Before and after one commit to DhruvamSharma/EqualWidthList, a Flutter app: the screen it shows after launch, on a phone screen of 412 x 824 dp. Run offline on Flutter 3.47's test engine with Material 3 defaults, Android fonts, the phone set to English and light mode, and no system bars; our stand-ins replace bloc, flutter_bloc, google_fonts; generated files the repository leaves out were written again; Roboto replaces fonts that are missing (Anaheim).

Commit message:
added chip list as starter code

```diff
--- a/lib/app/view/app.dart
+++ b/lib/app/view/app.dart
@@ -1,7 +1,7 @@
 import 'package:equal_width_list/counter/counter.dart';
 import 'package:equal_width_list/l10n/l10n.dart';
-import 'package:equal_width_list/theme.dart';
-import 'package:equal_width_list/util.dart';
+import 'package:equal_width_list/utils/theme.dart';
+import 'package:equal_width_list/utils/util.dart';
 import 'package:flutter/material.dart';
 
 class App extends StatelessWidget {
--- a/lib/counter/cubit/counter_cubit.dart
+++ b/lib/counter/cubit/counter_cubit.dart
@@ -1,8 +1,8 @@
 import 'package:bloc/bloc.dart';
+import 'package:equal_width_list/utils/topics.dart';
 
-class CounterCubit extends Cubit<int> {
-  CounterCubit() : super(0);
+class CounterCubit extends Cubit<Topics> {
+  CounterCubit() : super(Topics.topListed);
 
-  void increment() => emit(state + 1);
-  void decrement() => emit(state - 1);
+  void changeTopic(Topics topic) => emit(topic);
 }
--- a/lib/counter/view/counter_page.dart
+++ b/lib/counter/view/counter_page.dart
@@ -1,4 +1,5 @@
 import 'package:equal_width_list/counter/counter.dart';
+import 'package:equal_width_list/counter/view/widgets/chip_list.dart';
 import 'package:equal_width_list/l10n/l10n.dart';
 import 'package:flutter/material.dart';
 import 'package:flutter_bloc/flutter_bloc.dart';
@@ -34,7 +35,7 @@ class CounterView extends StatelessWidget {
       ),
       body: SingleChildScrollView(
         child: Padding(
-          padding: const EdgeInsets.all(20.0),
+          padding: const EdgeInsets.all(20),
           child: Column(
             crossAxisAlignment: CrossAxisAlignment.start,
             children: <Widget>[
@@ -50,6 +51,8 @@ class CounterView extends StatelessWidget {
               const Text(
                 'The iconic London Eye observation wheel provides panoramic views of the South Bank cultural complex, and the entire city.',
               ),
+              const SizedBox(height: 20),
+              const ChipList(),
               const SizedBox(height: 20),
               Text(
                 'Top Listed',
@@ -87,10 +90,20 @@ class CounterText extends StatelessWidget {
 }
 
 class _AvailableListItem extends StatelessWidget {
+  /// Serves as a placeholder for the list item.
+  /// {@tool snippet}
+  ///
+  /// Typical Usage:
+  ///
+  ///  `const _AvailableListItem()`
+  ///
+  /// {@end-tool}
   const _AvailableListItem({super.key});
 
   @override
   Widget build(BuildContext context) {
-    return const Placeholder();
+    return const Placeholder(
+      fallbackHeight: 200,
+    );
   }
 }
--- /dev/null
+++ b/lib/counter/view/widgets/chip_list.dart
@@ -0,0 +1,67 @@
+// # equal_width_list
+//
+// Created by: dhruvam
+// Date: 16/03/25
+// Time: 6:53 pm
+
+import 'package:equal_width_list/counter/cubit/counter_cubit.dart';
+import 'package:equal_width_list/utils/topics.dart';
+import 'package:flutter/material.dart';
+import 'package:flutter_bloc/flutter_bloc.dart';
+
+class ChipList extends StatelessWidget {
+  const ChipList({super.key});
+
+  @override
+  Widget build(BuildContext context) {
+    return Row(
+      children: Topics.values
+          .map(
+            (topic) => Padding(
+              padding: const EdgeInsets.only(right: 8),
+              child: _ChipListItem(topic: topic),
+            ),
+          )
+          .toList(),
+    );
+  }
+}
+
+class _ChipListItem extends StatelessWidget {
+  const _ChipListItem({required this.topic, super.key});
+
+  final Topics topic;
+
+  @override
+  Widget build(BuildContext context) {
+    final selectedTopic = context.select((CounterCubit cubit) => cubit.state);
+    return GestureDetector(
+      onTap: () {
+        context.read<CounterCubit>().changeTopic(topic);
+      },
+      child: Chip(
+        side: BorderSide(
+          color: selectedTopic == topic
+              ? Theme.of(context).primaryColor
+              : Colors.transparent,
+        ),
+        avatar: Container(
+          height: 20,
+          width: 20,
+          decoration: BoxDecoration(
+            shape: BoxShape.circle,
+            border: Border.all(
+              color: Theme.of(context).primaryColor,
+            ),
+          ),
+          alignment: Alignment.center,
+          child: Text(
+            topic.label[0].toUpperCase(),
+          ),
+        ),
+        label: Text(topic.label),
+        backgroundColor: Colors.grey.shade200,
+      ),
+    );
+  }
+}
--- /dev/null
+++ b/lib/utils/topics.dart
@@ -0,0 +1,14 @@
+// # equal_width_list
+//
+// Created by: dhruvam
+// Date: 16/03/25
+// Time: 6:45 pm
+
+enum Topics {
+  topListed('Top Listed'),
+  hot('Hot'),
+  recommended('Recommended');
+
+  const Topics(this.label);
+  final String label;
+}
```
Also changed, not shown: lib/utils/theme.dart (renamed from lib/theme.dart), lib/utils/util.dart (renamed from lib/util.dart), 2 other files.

———

# Directions for this task:
The listing must be repeated in full, with nothing altered.

# Answer space:
Before and after one commit to DhruvamSharma/EqualWidthList, a Flutter app: the screen it shows after launch, on a phone screen of 412 x 824 dp. Run offline on Flutter 3.47's test engine with Material 3 defaults, Android fonts, the phone set to English and light mode, and no system bars; our stand-ins replace bloc, flutter_bloc, google_fonts; generated files the repository leaves out were written again; Roboto replaces fonts that are missing (Anaheim).

Commit message:
added chip list as starter code

```diff
--- a/lib/app/view/app.dart
+++ b/lib/app/view/app.dart
@@ -1,7 +1,7 @@
 import 'package:equal_width_list/counter/counter.dart';
 import 'package:equal_width_list/l10n/l10n.dart';
-import 'package:equal_width_list/theme.dart';
-import 'package:equal_width_list/util.dart';
+import 'package:equal_width_list/utils/theme.dart';
+import 'package:equal_width_list/utils/util.dart';
 import 'package:flutter/material.dart';
 
 class App extends StatelessWidget {
--- a/lib/counter/cubit/counter_cubit.dart
+++ b/lib/counter/cubit/counter_cubit.dart
@@ -1,8 +1,8 @@
 import 'package:bloc/bloc.dart';
+import 'package:equal_width_list/utils/topics.dart';
 
-class CounterCubit extends Cubit<int> {
-  CounterCubit() : super(0);
+class CounterCubit extends Cubit<Topics> {
+  CounterCubit() : super(Topics.topListed);
 
-  void increment() => emit(state + 1);
-  void decrement() => emit(state - 1);
+  void changeTopic(Topics topic) => emit(topic);
 }
--- a/lib/counter/view/counter_page.dart
+++ b/lib/counter/view/counter_page.dart
@@ -1,4 +1,5 @@
 import 'package:equal_width_list/counter/counter.dart';
+import 'package:equal_width_list/counter/view/widgets/chip_list.dart';
 import 'package:equal_width_list/l10n/l10n.dart';
 import 'package:flutter/material.dart';
 import 'package:flutter_bloc/flutter_bloc.dart';
@@ -34,7 +35,7 @@ class CounterView extends StatelessWidget {
       ),
       body: SingleChildScrollView(
         child: Padding(
-          padding: const EdgeInsets.all(20.0),
+          padding: const EdgeInsets.all(20),
           child: Column(
             crossAxisAlignment: CrossAxisAlignment.start,
             children: <Widget>[
@@ -50,6 +51,8 @@ class CounterView extends StatelessWidget {
               const Text(
                 'The iconic London Eye observation wheel provides panoramic views of the South Bank cultural complex, and the entire city.',
               ),
+              const SizedBox(height: 20),
+              const ChipList(),
               const SizedBox(height: 20),
               Text(
                 'Top Listed',
@@ -87,10 +90,20 @@ class CounterText extends StatelessWidget {
 }
 
 class _AvailableListItem extends StatelessWidget {
+  /// Serves as a placeholder for the list item.
+  /// {@tool snippet}
+  ///
+  /// Typical Usage:
+  ///
+  ///  `const _AvailableListItem()`
+  ///
+  /// {@end-tool}
   const _AvailableListItem({super.key});
 
   @override
   Widget build(BuildContext context) {
-    return const Placeholder();
+    return const Placeholder(
+      fallbackHeight: 200,
+    );
   }
 }
--- /dev/null
+++ b/lib/counter/view/widgets/chip_list.dart
@@ -0,0 +1,67 @@
+// # equal_width_list
+//
+// Created by: dhruvam
+// Date: 16/03/25
+// Time: 6:53 pm
+
+import 'package:equal_width_list/counter/cubit/counter_cubit.dart';
+import 'package:equal_width_list/utils/topics.dart';
+import 'package:flutter/material.dart';
+import 'package:flutter_bloc/flutter_bloc.dart';
+
+class ChipList extends StatelessWidget {
+  const ChipList({super.key});
+
+  @override
+  Widget build(BuildContext context) {
+    return Row(
+      children: Topics.values
+          .map(
+            (topic) => Padding(
+              padding: const EdgeInsets.only(right: 8),
+              child: _ChipListItem(topic: topic),
+            ),
+          )
+          .toList(),
+    );
+  }
+}
+
+class _ChipListItem extends StatelessWidget {
+  const _ChipListItem({required this.topic, super.key});
+
+  final Topics topic;
+
+  @override
+  Widget build(BuildContext context) {
+    final selectedTopic = context.select((CounterCubit cubit) => cubit.state);
+    return GestureDetector(
+      onTap: () {
+        context.read<CounterCubit>().changeTopic(topic);
+      },
+      child: Chip(
+        side: BorderSide(
+          color: selectedTopic == topic
+              ? Theme.of(context).primaryColor
+              : Colors.transparent,
+        ),
+        avatar: Container(
+          height: 20,
+          width: 20,
+          decoration: BoxDecoration(
+            shape: BoxShape.circle,
+            border: Border.all(
+              color: Theme.of(context).primaryColor,
+            ),
+          ),
+          alignment: Alignment.center,
+          child: Text(
+            topic.label[0].toUpperCase(),
+          ),
+        ),
+        label: Text(topic.label),
+        backgroundColor: Colors.grey.shade200,
+      ),
+    );
+  }
+}
--- /dev/null
+++ b/lib/utils/topics.dart
@@ -0,0 +1,14 @@
+// # equal_width_list
+//
+// Created by: dhruvam
+// Date: 16/03/25
+// Time: 6:45 pm
+
+enum Topics {
+  topListed('Top Listed'),
+  hot('Hot'),
+  recommended('Recommended');
+
+  const Topics(this.label);
+  final String label;
+}
```
Also changed, not shown: lib/utils/theme.dart (renamed from lib/theme.dart), lib/utils/util.dart (renamed from lib/util.dart), 2 other files.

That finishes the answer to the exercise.